Soft lithography is a group of non-photolithographic techniques that uses organic (soft) materials to transfer patterns to the substrate material.

Techniques Edit

Soft lithography is a field that covers a number of different techniques. Soft lithography can be broken into 3 different major categories (each of which can be further divided up); printing, replica molding and embossing. It can be noted that these definitions may vary slightly depending on the reference source.

Printing Edit

Printing can be defined as a process that involves material transfer from the mold onto the substrate.
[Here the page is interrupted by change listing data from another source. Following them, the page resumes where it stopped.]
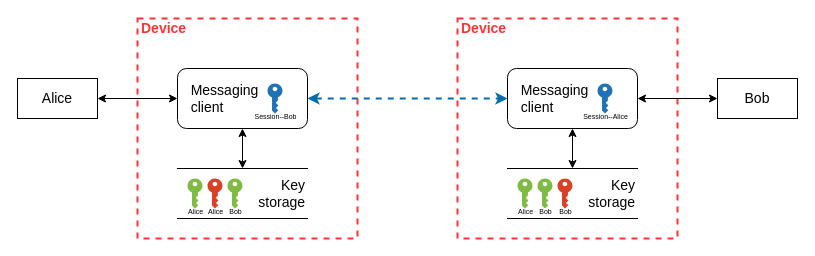
kkredit/confronting-wicked-crypto keeps this draw.io diagram as dfds/DIM-level-1-crypto-E2E-P2P.drawio. Above is the earlier version. Source tidied: cells renumbered, new cells numbered last; positions are measured from the earlier drawing's top-left corner, leaving out a move shared by most shapes. Both pictures are drawn from the tidied source at 100%, with x=0, y=0 at pixel (17, 18).
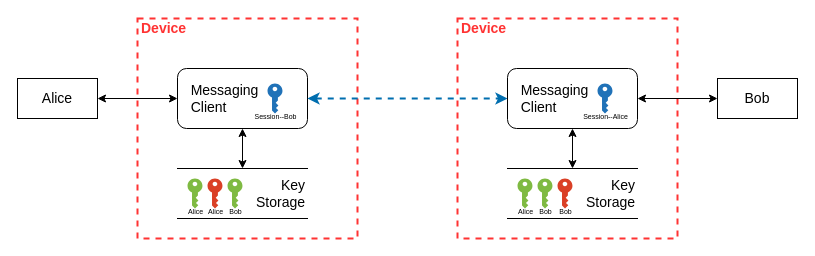
After the change.

Change to the diagram source:
```diff
@@
-    <mxCell id="4" value="&lt;blockquote style=&quot;margin: 0 0 0 40px ; border: none ; padding: 0px&quot;&gt;&lt;/blockquote&gt;&lt;span style=&quot;font-size: 14px&quot;&gt;Key&lt;/span&gt;&lt;br&gt;&lt;font style=&quot;font-size: 14px&quot;&gt;storage&lt;/font&gt;" style="shape=partialRectangle;whiteSpace=wrap;html=1;left=0;right=0;fillColor=none;align=right;" parent="1" vertex="1">
+    <mxCell id="4" value="&lt;blockquote style=&quot;margin: 0 0 0 40px ; border: none ; padding: 0px&quot;&gt;&lt;/blockquote&gt;&lt;span style=&quot;font-size: 14px&quot;&gt;Key&lt;/span&gt;&lt;br&gt;&lt;font style=&quot;font-size: 14px&quot;&gt;Storage&lt;/font&gt;" style="shape=partialRectangle;whiteSpace=wrap;html=1;left=0;right=0;fillColor=none;align=right;" parent="1" vertex="1">
       <mxGeometry x="160" y="150" width="130" height="50" as="geometry" />
     </mxCell>
@@
-    <mxCell id="7" value="&lt;font style=&quot;font-size: 14px&quot;&gt;&amp;nbsp; &amp;nbsp;Messaging&lt;br&gt;&lt;/font&gt;&lt;font style=&quot;font-size: 14px&quot;&gt;&amp;nbsp; &amp;nbsp;client&lt;/font&gt;" style="rounded=1;whiteSpace=wrap;html=1;align=left;" parent="1" vertex="1">
+    <mxCell id="7" value="&lt;font style=&quot;font-size: 14px&quot;&gt;&amp;nbsp; &amp;nbsp;Messaging&lt;br&gt;&lt;/font&gt;&lt;font style=&quot;font-size: 14px&quot;&gt;&amp;nbsp; &amp;nbsp;Client&lt;/font&gt;" style="rounded=1;whiteSpace=wrap;html=1;align=left;" parent="1" vertex="1">
       <mxGeometry x="160" y="50" width="130" height="60" as="geometry" />
     </mxCell>
@@
-    <mxCell id="16" value="&lt;blockquote style=&quot;margin: 0 0 0 40px ; border: none ; padding: 0px&quot;&gt;&lt;/blockquote&gt;&lt;span style=&quot;font-size: 14px&quot;&gt;Key&lt;/span&gt;&lt;br&gt;&lt;font style=&quot;font-size: 14px&quot;&gt;storage&lt;/font&gt;" style="shape=partialRectangle;whiteSpace=wrap;html=1;left=0;right=0;fillColor=none;align=right;" parent="1" vertex="1">
+    <mxCell id="16" value="&lt;blockquote style=&quot;margin: 0 0 0 40px ; border: none ; padding: 0px&quot;&gt;&lt;/blockquote&gt;&lt;span style=&quot;font-size: 14px&quot;&gt;Key&lt;/span&gt;&lt;br&gt;&lt;font style=&quot;font-size: 14px&quot;&gt;Storage&lt;/font&gt;" style="shape=partialRectangle;whiteSpace=wrap;html=1;left=0;right=0;fillColor=none;align=right;" parent="1" vertex="1">
       <mxGeometry x="490" y="150" width="130" height="50" as="geometry" />
     </mxCell>
-    <mxCell id="17" value="&lt;font style=&quot;font-size: 14px&quot;&gt;&amp;nbsp; &amp;nbsp;Messaging&lt;br&gt;&lt;/font&gt;&lt;font style=&quot;font-size: 14px&quot;&gt;&amp;nbsp; &amp;nbsp;client&lt;/font&gt;" style="rounded=1;whiteSpace=wrap;html=1;align=left;" parent="1" vertex="1">
+    <mxCell id="17" value="&lt;font style=&quot;font-size: 14px&quot;&gt;&amp;nbsp; &amp;nbsp;Messaging&lt;br&gt;&lt;/font&gt;&lt;font style=&quot;font-size: 14px&quot;&gt;&amp;nbsp; &amp;nbsp;Client&lt;/font&gt;" style="rounded=1;whiteSpace=wrap;html=1;align=left;" parent="1" vertex="1">
       <mxGeometry x="490" y="50" width="130" height="60" as="geometry" />
     </mxCell>
```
Printing can further be broken down into subfields of microcontact printing and nanotransfer printing.

Microcontact printing (µCP) is considered one of the most useful techniques for large area (>cm2) patterning of functional organic surfaces. The process is very similar to using a common stamp to transfer ink from an ink pad to a piece of paper. The mold is "inked" with the material to be transfered to the substrate and contact is made between the substrate and the protruding features of the mold. This allows for the material to be transfered from the mold to the substrate, thus patterning the substrate as desired.

Nanotransfer printing (nTP) is a technique that allows for printing of micro and nanoscale features onto a substrate, without using any etching steps. Nanotransfer printing is commonly used to transfer metals onto the surface on the substrate. Similarly to microcontact printing, a hard or elastomeric mold is coated with the metal, the mold is put in contact with the substrate, which is coated with an adhesion layer to promote bonding, and the metal pattern is transfered to the substrate.
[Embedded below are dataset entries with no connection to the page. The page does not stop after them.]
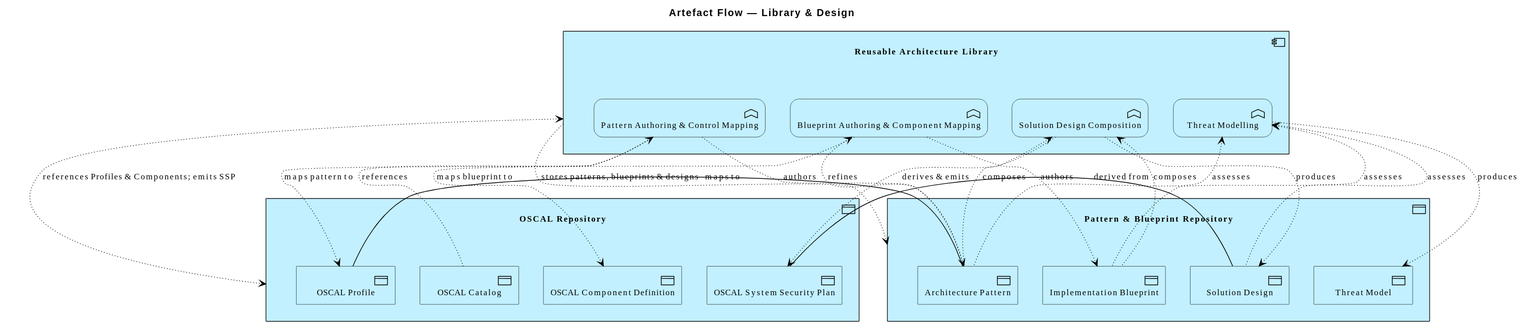
Before: architecture/model/diagrams/application/artefact-library.svg, a diagram exported from PlantUML (wolffy-au/frictionless-architect). Its diagram source:
```plantuml
@startuml
!include <archimate/Archimate>

title Artefact Flow — Library & Design

Application_Component(e_id3b0beba52b5a5c, "Reusable Architecture Library") {
  Application_Function(e_iddd11da366c175c, "Pattern Authoring & Control Mapping")
  Application_Function(e_ide1ad558dbdf859, "Blueprint Authoring & Component Mapping")
  Application_Function(e_idf6a4f65b28fc5e, "Solution Design Composition")
  Application_Function(e_iddc37081ec05957, "Threat Modelling")
}
Application_DataObject(e_idb18c37abc9ff51, "OSCAL Repository") {
  Application_DataObject(e_idddf65887d53f57, "OSCAL Catalog")
  Application_DataObject(e_id9659a679544058, "OSCAL Profile")
  Application_DataObject(e_id192cc75cb2785d, "OSCAL Component Definition")
  Application_DataObject(e_id20c3b0ad770d57, "OSCAL System Security Plan")
}
Application_DataObject(e_idb9264b9a2b5a50, "Pattern & Blueprint Repository") {
  Application_DataObject(e_idd89db32a51b55a, "Architecture Pattern")
  Application_DataObject(e_id6599578e1d1057, "Implementation Blueprint")
  Application_DataObject(e_id506d57a987bb51, "Solution Design")
  Application_DataObject(e_id4e26a4b745705e, "Threat Model")
}

Rel_Access_rw(e_id3b0beba52b5a5c, e_idb18c37abc9ff51, "references Profiles & Components; emits SSP")
Rel_Access_w(e_id3b0beba52b5a5c, e_idb9264b9a2b5a50, "stores patterns, blueprints & designs")
Rel_Access_r(e_iddd11da366c175c, e_idddf65887d53f57, "references")
Rel_Access_w(e_iddd11da366c175c, e_idd89db32a51b55a, "authors")
Rel_Access_w(e_iddd11da366c175c, e_id9659a679544058, "maps pattern to")
Rel_Association(e_idd89db32a51b55a, e_id9659a679544058, "maps to")
Rel_Access_r(e_ide1ad558dbdf859, e_idd89db32a51b55a, "refines")
Rel_Access_w(e_ide1ad558dbdf859, e_id6599578e1d1057, "authors")
Rel_Access_w(e_ide1ad558dbdf859, e_id192cc75cb2785d, "maps blueprint to")
Rel_Access_r(e_idf6a4f65b28fc5e, e_id6599578e1d1057, "composes")
Rel_Access_r(e_idf6a4f65b28fc5e, e_idd89db32a51b55a, "composes")
Rel_Access_w(e_idf6a4f65b28fc5e, e_id506d57a987bb51, "produces")
Rel_Access_w(e_idf6a4f65b28fc5e, e_id20c3b0ad770d57, "derives & emits")
Rel_Association(e_id20c3b0ad770d57, e_id506d57a987bb51, "derived from")
Rel_Access_r(e_iddc37081ec05957, e_idd89db32a51b55a, "assesses")
Rel_Access_r(e_iddc37081ec05957, e_id6599578e1d1057, "assesses")
Rel_Access_r(e_iddc37081ec05957, e_id506d57a987bb51, "assesses")
Rel_Access_w(e_iddc37081ec05957, e_id4e26a4b745705e, "produces")
@enduml
```
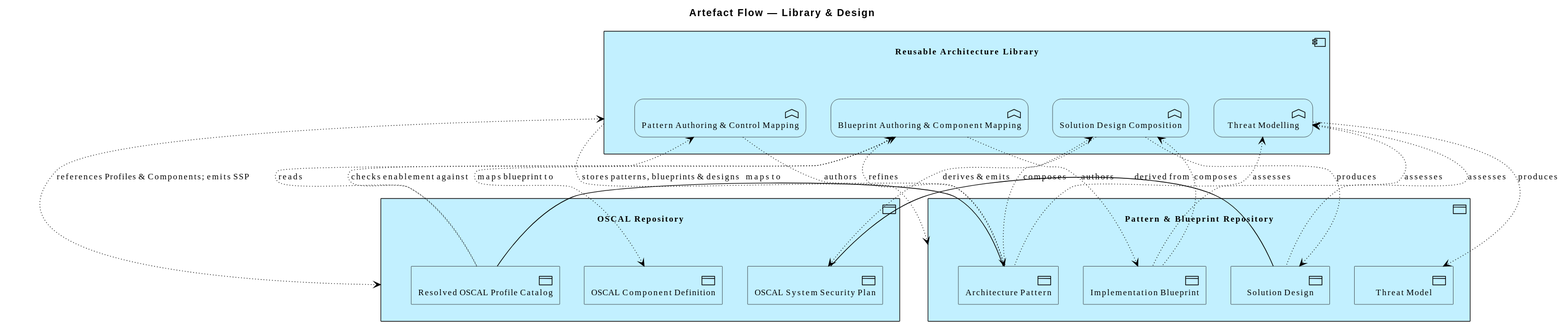
After the commit.

Diff of the diagram source:
```diff
@@ -10,8 +10,7 @@
   Application_Function(e_iddc37081ec05957, "Threat Modelling")
 }
 Application_DataObject(e_idb18c37abc9ff51, "OSCAL Repository") {
-  Application_DataObject(e_idddf65887d53f57, "OSCAL Catalog")
-  Application_DataObject(e_id9659a679544058, "OSCAL Profile")
+  Application_DataObject(e_id0bcf03d5bb0d58, "Resolved OSCAL Profile Catalog")
   Application_DataObject(e_id192cc75cb2785d, "OSCAL Component Definition")
   Application_DataObject(e_id20c3b0ad770d57, "OSCAL System Security Plan")
 }
@@ -24,11 +23,11 @@
 
 Rel_Access_rw(e_id3b0beba52b5a5c, e_idb18c37abc9ff51, "references Profiles & Components; emits SSP")
 Rel_Access_w(e_id3b0beba52b5a5c, e_idb9264b9a2b5a50, "stores patterns, blueprints & designs")
-Rel_Access_r(e_iddd11da366c175c, e_idddf65887d53f57, "references")
+Rel_Access_r(e_iddd11da366c175c, e_id0bcf03d5bb0d58, "reads")
 Rel_Access_w(e_iddd11da366c175c, e_idd89db32a51b55a, "authors")
-Rel_Access_w(e_iddd11da366c175c, e_id9659a679544058, "maps pattern to")
-Rel_Association(e_idd89db32a51b55a, e_id9659a679544058, "maps to")
+Rel_Association(e_idd89db32a51b55a, e_id0bcf03d5bb0d58, "maps to")
 Rel_Access_r(e_ide1ad558dbdf859, e_idd89db32a51b55a, "refines")
+Rel_Access_r(e_ide1ad558dbdf859, e_id0bcf03d5bb0d58, "checks enablement against")
 Rel_Access_w(e_ide1ad558dbdf859, e_id6599578e1d1057, "authors")
 Rel_Access_w(e_ide1ad558dbdf859, e_id192cc75cb2785d, "maps blueprint to")
 Rel_Access_r(e_idf6a4f65b28fc5e, e_id6599578e1d1057, "composes")
```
Replica Molding Edit

Replica molding can be defined a process that transfers a pattern from a rigid or elastomeric mold into another material by way of a liquid solidifying when in contact with the mold. Replica molding can further be broken down into subfields microtransfer molding, micromolding in capillaries and UV-molding.

Microtransfer molding uses a elastomeric poly(dimethylsiloxance) (PDMS) mold as a master, and a liquid prepolymer is used to fill the recessed regions of the the master mold. An example of the liquid prepolymer a polyurethane, or any thermally curable epoxy. The excess polymer is removed from the master from the master and the prepolymer is then pressed against the substrate and the entire assembly is cured. After the curing process is complete, the PDMS master is removed. There will be some excess polymer that lies between the features on the substrate that needs to be removed. This polymer film is often referred to as "scum", and it is removed using reactive ion etching (RIE), so that the substrate is exposed in between the protruding features of the polymer.

Micromolding in Capillaries is similar to microtransfer molding, however in this case the elastomeric poly(dimethysiloxance) (PDMS) master has a microchannel structure. The PDMS master is first placed face down on the substrate, and liquid prepolymer is place at the open ends of the channels. The capillary forces pull the liquid into the channels. The assembly is then cured, and after the curing process is complete the PDMS master is removed, leaving protruding polymer channels on the substrate.

Ultraviolet-molding (UV-molding) commonly uses a rigid master mold, as opposed to a soft PDMS master as in microtransfer molding and micromolding in capillaries. The major difference in the UV-molding process in comparison to the previous two replica molding techniques is the curing process uses UV radiation as opposed to heat. Apart from the curing step, the UV-molding process is extremely similar to microtransfer molding. Liquid prepolymer is first used to fill the recessed regions of the master mold. The excess polymer is removed from the master from the master and a transparent substrate is placed on top of the prepolymer. The entire assembly is then cured using UV radiation through the transparent substrate. Alternatively, the UV ratdiation can be exposed to the prepolymer through a transparent master, such as quartz. The master is then removed and the excess polymer film, or scum, is removed using reactive ion etching (RIE), so that the substrate is exposed in between the protruding features of the polymer.

Embossing Edit

Embossing involves imprinting a pattern on an initially flat surface by way of pressing a mold into the surface. Embossing can further be broken down into subfields nanoimprinting (using rigid or soft molds) and solvent assisted micromolding (SAMIM)

References Edit

  • Gates B.D., Xu Q., Love J. C., Wolfe D. B., Whitesides G. M., “Unconventional Nanofabrication”, Annu. Rev. Mater. Res., Vol. 34, pp.339-72, 2004.
  • Y. Xia and G. M. Whitesides, “Soft lithography”, Annu. Rev. Mater. Sci., Vol. 37, pp. 550-575, 1998.